WORK REQUIRED. Across the entries below, how many lines contain the word "docs"? Give the number alone.

[Stored data entries]

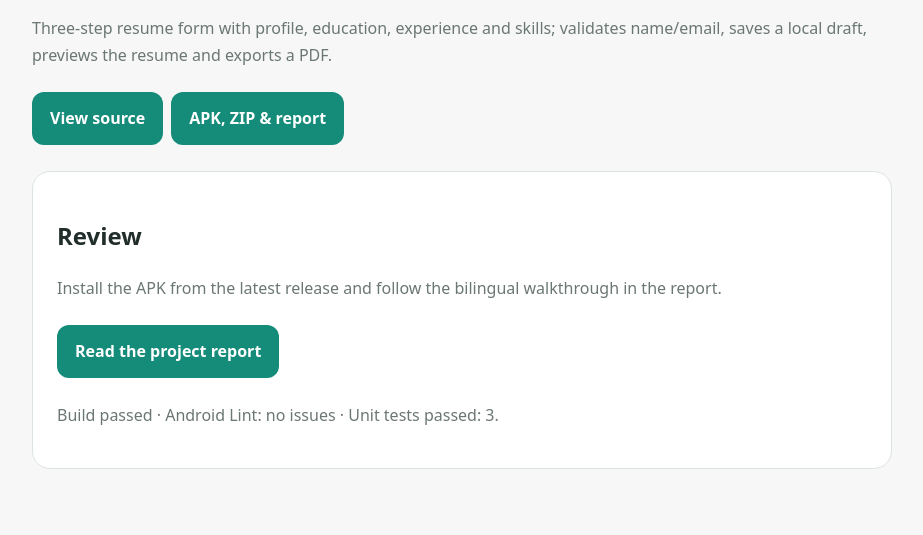
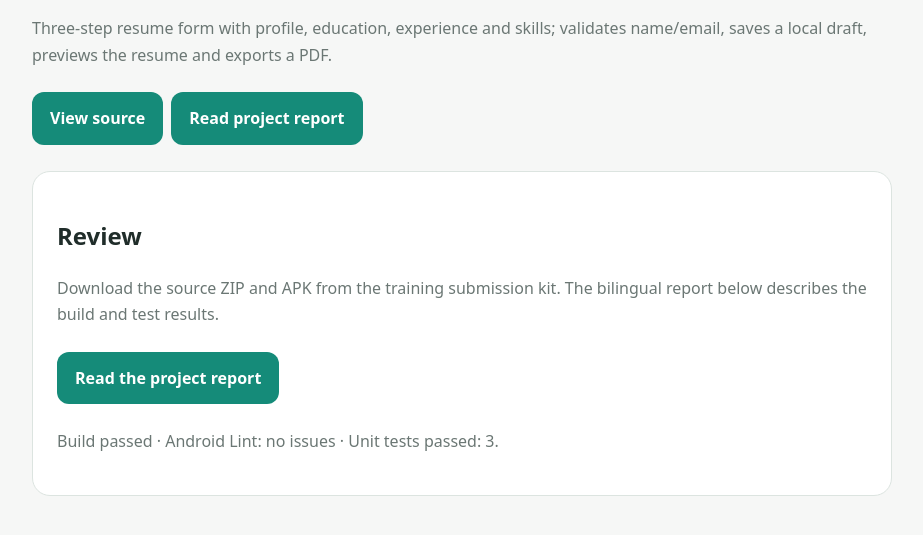
Before and after one commit to ENGEyad/pynexia-week4-resume, a plain HTML site: page docs/index.html in a window 1280 px wide. Shown: the part 235-770 px from the top of the page, without its empty margins (178-1101 px from the left). Drawn offline with Linux system fonts and the light colour scheme.

Commit message:
Finalize Week 4 Android project and verification evidence

```diff
--- a/docs/index.html
+++ b/docs/index.html
@@ -1 +1 @@
-<!doctype html><html lang="en"><head><meta charset="utf-8"><meta name="viewport" content="width=device-width,initial-scale=1"><title>Resume Studio · Pynexia Week 4</title><style>body{font:16px/1.65 system-ui,sans-serif;background:#f6f7f6;color:#202d2a;margin:0}main{max-width:860px;margin:auto;padding:52px 24px}h1{font-size:clamp(2.4rem,7vw,4.5rem);line-height:1.05}p,li{color:#6b7774}section{background:white;border:1px solid #dce4e0;border-radius:18px;padding:24px;margin-top:18px}a{display:inline-block;background:#158b79;color:white;text-decoration:none;padding:13px 18px;border-radius:12px;margin:8px 8px 8px 0;font-weight:700}</style></head><body><main><small>PYNEXIA · ANDROID DEVELOPMENT · WEEK 4</small><h1>Resume Studio</h1><p>Three-step resume form with profile, education, experience and skills; validates name/email, saves a local draft, previews the resume and exports a PDF.</p><a href="https://github.com/ENGEyad/pynexia-week4-resume">View source</a><a href="https://github.com/ENGEyad/pynexia-week4-resume/releases/latest">APK, ZIP &amp; report</a><section><h2>Review</h2><p>Install the APK from the latest release and follow the bilingual walkthrough in the report.</p><p><a href="downloads/Resume-App-Report.pdf">Read the project report</a></p><p>Build passed · Android Lint: no issues · Unit tests passed: 3.</p></section></main></body></html>
+<!doctype html><html lang="en"><head><meta charset="utf-8"><meta name="viewport" content="width=device-width,initial-scale=1"><title>Resume Studio · Pynexia Week 4</title><style>body{font:16px/1.65 system-ui,sans-serif;background:#f6f7f6;color:#202d2a;margin:0}main{max-width:860px;margin:auto;padding:52px 24px}h1{font-size:clamp(2.4rem,7vw,4.5rem);line-height:1.05}p,li{color:#6b7774}section{background:white;border:1px solid #dce4e0;border-radius:18px;padding:24px;margin-top:18px}a{display:inline-block;background:#158b79;color:white;text-decoration:none;padding:13px 18px;border-radius:12px;margin:8px 8px 8px 0;font-weight:700}</style></head><body><main><small>PYNEXIA · ANDROID DEVELOPMENT · WEEK 4</small><h1>Resume Studio</h1><p>Three-step resume form with profile, education, experience and skills; validates name/email, saves a local draft, previews the resume and exports a PDF.</p><a href="https://github.com/ENGEyad/pynexia-week4-resume">View source</a><a href="downloads/Resume-App-Report.pdf">Read project report</a><section><h2>Review</h2><p>Download the source ZIP and APK from the training submission kit. The bilingual report below describes the build and test results.</p><p><a href="downloads/Resume-App-Report.pdf">Read the project report</a></p><p>Build passed · Android Lint: no issues · Unit tests passed: 3.</p></section></main></body></html>
```
Also changed, not shown: 2 other files.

FINISHED EXERCISE. 3